The best way to avoid being scammed is to be cognizant of what’s out there waiting for you and taking the steps necessary to confirm that you’re not being fooled. Identifying counterfeit items and authenticating that the buyer’s method of payment is legit are the most important things you can do. The way you do this is by checking all of the items involved in the transaction carefully. Are the game labels clean and original? Does the cash pass all the verifications? Is that PS3 able to play Blu-Ray discs as well as just DVD’s? If you make sure to check all these things you’re going to be fine.
Since verifying consoles can be difficult if you’re meeting someone in a public place, a little tip for checking if a system works is to have the seller send you video of the it hooked up to a TV. Have the seller film the console working and then bring the camera in to capture the model # on the bottom or back of the device. By verifying the model # of the system they bring with them to the sale, you can be reasonably sure that it works as advertised. This isn’t a perfect solution, but if you lack other options it’s a good failsafe.
As I alluded to earlier, identifying a scam may save you from wasting your money, but it may not keep you safe. You may not pay that $300 cash for the broken PS4, but you still have a lot of cash in your pocket and the seller might go to Plan B: robbery. Some advice to mitigate this risk is to tell the seller up front that you’re going to be verifying that the items work correctly and are not counterfeit by inspecting each one carefully. By letting them know this before you meet up, I guarantee you that they will save their time and effort and move on to an easier mark. They won’t risk their once-in-a-while scam on a smart buyer. In the end, you save your hard-earned money, your valuable time, and above all else you avoid putting yourself in a potentially dangerous situation.
I once had a friend say they always bring a firearm to deals like this for protection. You should do that if you’re comfortable.

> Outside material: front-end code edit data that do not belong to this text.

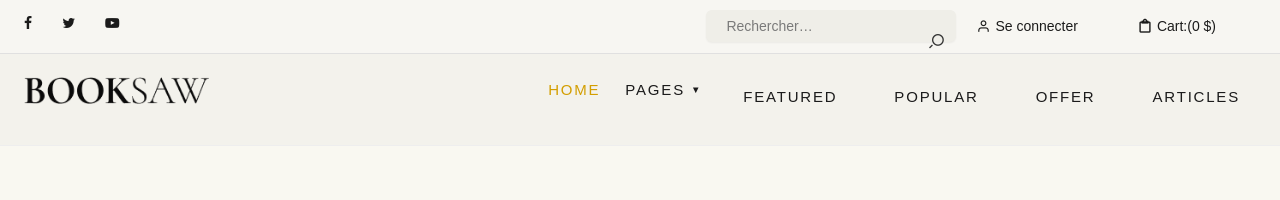
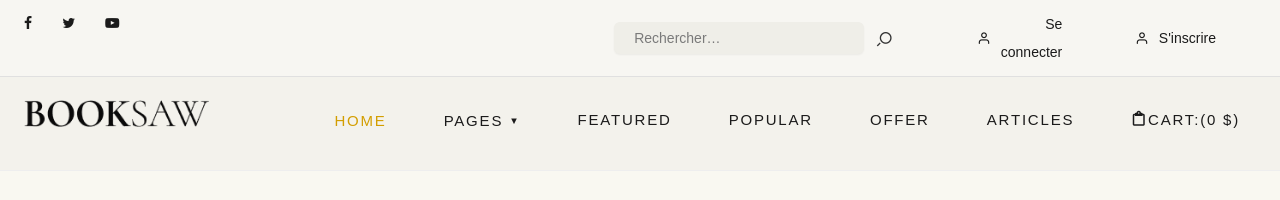
Before and after one commit to Max-Schaekels/haelya, an Angular app in the folder frontend/haelya-front/: page / in a window 1280 px wide. Shown: the top 200 px of the page. Built offline with nearby package versions, Linux system fonts and the light colour scheme.

Commit message:
fix(auth): correction du login + affichage dynamique du header selon connexion

```diff
--- a/frontend/haelya-front/src/app/core/services/auth.service.ts
+++ b/frontend/haelya-front/src/app/core/services/auth.service.ts
@@ -32,7 +32,7 @@ export class AuthService {
   constructor() { }
 
   login(login : Login){
-    return this._http.post<{ token: string}>(`${this._apiUrl}/Auth/Login`, {login})
+    return this._http.post<{ token: string}>(`${this._apiUrl}/Auth/Login`, login)
   }
 
   register( register : Register){
--- a/frontend/haelya-front/src/app/pages/auth/login/login.component.ts
+++ b/frontend/haelya-front/src/app/pages/auth/login/login.component.ts
@@ -30,8 +30,10 @@ export class LoginComponent {
 
   onSubmit() {
     if (this.loginForm.invalid) return;
-    const { email, password } = this.loginForm.value;
-    const userLogin: Login = { Email: email, Password: password };
+    const userLogin: Login = {
+      Email: this.loginForm.get('email')?.value,
+      Password: this.loginForm.get('password')?.value
+    };
     this.authService.login(userLogin).subscribe({
       next: ({ token }) => {
         this.authService.saveAuth(token);
--- a/frontend/haelya-front/src/app/shared/components/header/header.component.html
+++ b/frontend/haelya-front/src/app/shared/components/header/header.component.html
@@ -21,17 +21,32 @@
                     <div class="right-element">
 
 
-                        <div class="search-bar">
+                        <div class="search-bar for-buy">
                             <form role="search" method="get" class="search-box">
-                                <input class="search-input" type="search" placeholder="Rechercher…" />
+                                <input class="search-input for-buy" type="search" placeholder="Rechercher…" />
                                 <button type="submit" class="search-button">
                                     <i class="icon icon-search"></i>
                                 </button>
                             </form>
                         </div>
+                        @if (!authService.isConnected()) {
+                        <a routerLink="/login" class="user-account for-buy"><i class="icon icon-user"></i><span>Se
+                                connecter</span></a>
+                        <a routerLink="/register" class="user-account for-buy"><i
+                                class="icon icon-user"></i><span>S'inscrire</span></a>
+                        }
+                        @if (authService.isConnected()) {
+                        <div class="user-account user-greeting for-buy">
+                            Bonjour, <a routerLink="/profil"><span>prenom</span></a>
+                        </div>
+                        <a (click)="logout()" class="user-account logout">Déconnexion</a>
+                        }
 
-                        <a routerLink="/login" class="user-account for-buy"><i class="icon icon-user"></i><span>Se connecter</span></a>
-                        <a href="#" class="cart for-buy"><i class="icon icon-clipboard"></i><span>Cart:(0 $)</span></a>
+                        @if (authService.isAdmin()) {
+                        <a routerLink="/admin" class="user-account for-buy"><span>Dashboard Admin</span></a>
+                        }
+
+
 
 
                     </div><!--top-right-->
@@ -57,8 +72,8 @@
                     <nav id="navbar" class="position-relative">
                         <div class="main-menu stellarnav" [class.active]="isMenuOpen">
                             <ul class="menu-list">
-                                <li class="menu-item active"><a href="#home">Home</a></li>
-                                <li class="menu-item has-sub" (mouseenter)="showDropdown('pages')"
+                                <li class="menu-item active nav-link"><a href="#home">Home</a></li>
+                                <li class="menu-item has-sub nav-link" (mouseenter)="showDropdown('pages')"
                                     (mouseleave)="hideDropdown('pages')" [class.open]="isDropdownOpen === 'pages'">
                                     <a href="#pages">Pages</a>
 
@@ -73,6 +88,8 @@
                                 <li class="menu-item"><a href="#popular-books" class="nav-link">Popular</a></li>
                                 <li class="menu-item"><a href="#special-offer" class="nav-link">Offer</a></li>
                                 <li class="menu-item"><a href="#latest-blog" class="nav-link">Articles</a></li>
+                                <li class="menu-item"><a href="#" class="cart for-buy nav-link"><i
+                                            class="icon icon-clipboard"></i><span>Cart:(0 $)</span></a></li>
                             </ul>
                         </div>
                         <div class="hamburger" [class.active]="isMenuOpen" (click)="toggleMenu()">
--- a/frontend/haelya-front/src/app/shared/components/header/header.component.scss
+++ b/frontend/haelya-front/src/app/shared/components/header/header.component.scss
@@ -106,6 +106,7 @@
     }
 
     .search-button {
+      margin-top: 1px;
       background-color: transparent;
       border: none;
       padding: 0;
@@ -319,3 +320,37 @@
     }
   }
 }
+
+.user-greeting {
+  display: inline-block;
+  margin-right: 1rem;
+  font-weight: 500;
+
+  a {
+    color: #000;
+    text-decoration: none;
+    margin-left: 0.3rem;
+
+    &:hover {
+      color: #e2b842; // couleur dorée Booksaw
+    }
+  }
+}
+
+.user-account {
+  margin-left: 0.8rem;
+  font-weight: 500;
+  cursor: default;
+
+  &.logout {
+    cursor: pointer;
+
+    &:hover {
+      color: #e2b842;
+    }
+  }
+
+  span {
+    padding-left: 0.3rem;
+  }
+}
--- a/frontend/haelya-front/src/app/shared/components/header/header.component.ts
+++ b/frontend/haelya-front/src/app/shared/components/header/header.component.ts
@@ -1,6 +1,7 @@
-import { Component, ElementRef, HostListener, ViewChild } from '@angular/core';
+import { Component, ElementRef, HostListener, inject, ViewChild } from '@angular/core';
 import { StickyHeaderDirective } from '../../directives/sticky-header.directive';
 import { RouterLink } from '@angular/router';
+import { AuthService } from '../../../core/services/auth.service';
 
 @Component({
   selector: 'app-header',
@@ -12,6 +13,7 @@ export class HeaderComponent {
   isMenuOpen: boolean = false;
   isSearchActive: boolean = false;
   isDropdownOpen: string | null = null;
+  public authService : AuthService = inject(AuthService);
 
   @ViewChild('searchInput') searchInput!: ElementRef;
 
@@ -55,4 +57,8 @@ export class HeaderComponent {
     }
   }
 
+  logout():void{
+    this.authService.logout();
+  }
+
 }
```
Also changed, not shown: 1 other file (tests, documents, lock files or other folders).
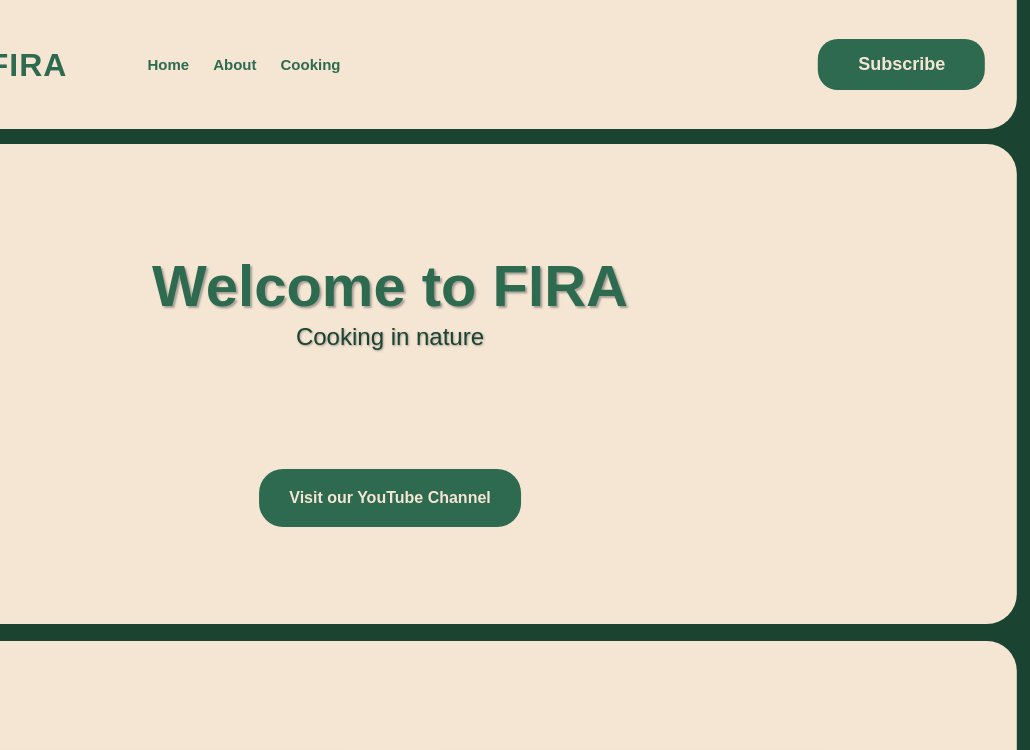
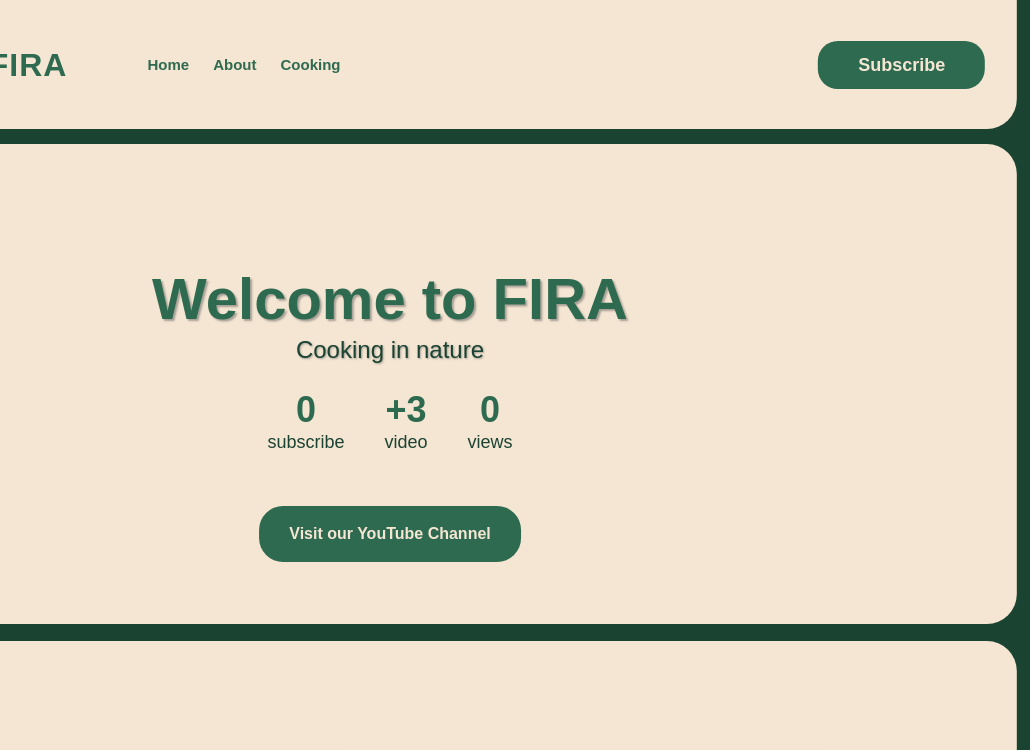
Before and after one commit to aradkuhzad/Fira, a plain HTML site: page index.html in a window 1280 px wide. Shown: the top 750 px of the page, 250-1280 px from the left. Drawn offline with Linux system fonts and the light colour scheme; a web font is replaced by a local one.

Commit message:
Update index.html and styles.css: replace subscribe button with a link to YouTube channel, add statistics section for video metrics, and adjust styles for improved layout and user interaction.

```diff
--- a/index.html
+++ b/index.html
@@ -29,7 +29,7 @@
         <li><a href="#">Cooking</a></li>
       </ul>
     </div>
-    <button class="subscribe-btn">Subscribe</button>
+    <a href="https://youtube.com/@fira.firefood?si=eH8sQCpkRX0P3G97" class="subscribe-btn">Subscribe</a>
   </nav>
 </header>
 
@@ -37,7 +37,23 @@
 <div class="welcome-text">
   <h1> Welcome to  FIRA </h1>
   <p>Cooking in nature</p>
-  <button class="join-btn">Visit our YouTube Channel</button>
+
+  <div class="stats-container">
+    <div class="stat-item">
+      <span class="stat-number">0</span>
+      <span class="stat-label">subscribe</span>
+    </div>
+    <div class="stat-item">
+      <span class="stat-number">+3</span>
+      <span class="stat-label">video</span>
+    </div>
+    <div class="stat-item">
+      <span class="stat-number">0</span>
+      <span class="stat-label">views</span>
+    </div>
+  </div>
+
+  <a href="https://youtube.com/@fira.firefood?si=eH8sQCpkRX0P3G97" class="join-btn">Visit our YouTube Channel</a>
 </div>
 
 <div class="background"></div>
--- a/styles.css
+++ b/styles.css
@@ -12,8 +12,6 @@
   font-weight: normal;
   font-style: normal;
 }
-
-
 
 body {
   margin: 0;
@@ -80,6 +78,8 @@ body {
   font-size: 18px;
   cursor: pointer;
   transition: background 0.5s, color 0.2s;
+  text-decoration: none;
+  display: inline-block;
 }
 .subscribe-btn:hover {
   background: #f5e6d3;
@@ -115,7 +115,7 @@ body, .nav-menu li a, .subscribe-btn {
 
 .welcome-text {
   position: absolute;
-  top: 49%;
+  top: 52%;
   left: 50%;
   transform: translate(-50%, -50%);
   z-index: 1;
@@ -146,11 +146,13 @@ body, .nav-menu li a, .subscribe-btn {
   border: none;
   border-radius: 24px;
   padding: 20px 30px;
-  font-size: 16px;
+  font-size: 16px ;
   cursor: pointer;
-  margin-top: 120px;
+  margin-top: 25px;
   transition: background 0.5s, color 0.2s;
   font-family: 'Mike Abbink', 'Bold Monday', Arial, sans-serif;
+  text-decoration: none;
+  display: inline-block;
 }
 
 .join-btn:hover {
@@ -350,3 +352,32 @@ body, .nav-menu li a, .subscribe-btn {
   margin-bottom: 0;
   font-family: 'Mike Abbink', 'Bold Monday', Arial, sans-serif;
 }
+
+.stats-container {
+  display: flex;
+  justify-content: center;
+  gap: 40px; /* Space between stat items */
+  margin-top: 30px; /* Space above the stats container */
+  margin-bottom: 30px; /* Space below the stats container */
+}
+
+.stat-item {
+  text-align: center;
+}
+
+.stat-number {
+  font-size: 36px;
+  font-weight: bold;
+  color: #2d6a4f; /* Dark green color */
+  font-family: 'Mike Abbink', 'Bold Monday', Arial, sans-serif;
+  display: block; /* Make it a block element to take full width */
+  margin-bottom: 5px; /* Space between number and label */
+  text-align: center;
+}
+
+.stat-label {
+  font-size: 18px;
+  color: #1b4332; /* Darker green color */
+  font-family: 'Mike Abbink', 'Bold Monday', Arial, sans-serif;
+  display: block; /* Make it a block element */
+}
```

However, unless you plan on pulling the gun on every seller when you introduce yourself, realize that you won’t be in a good situation if a gun is pulled on you first.
Stay safe out there!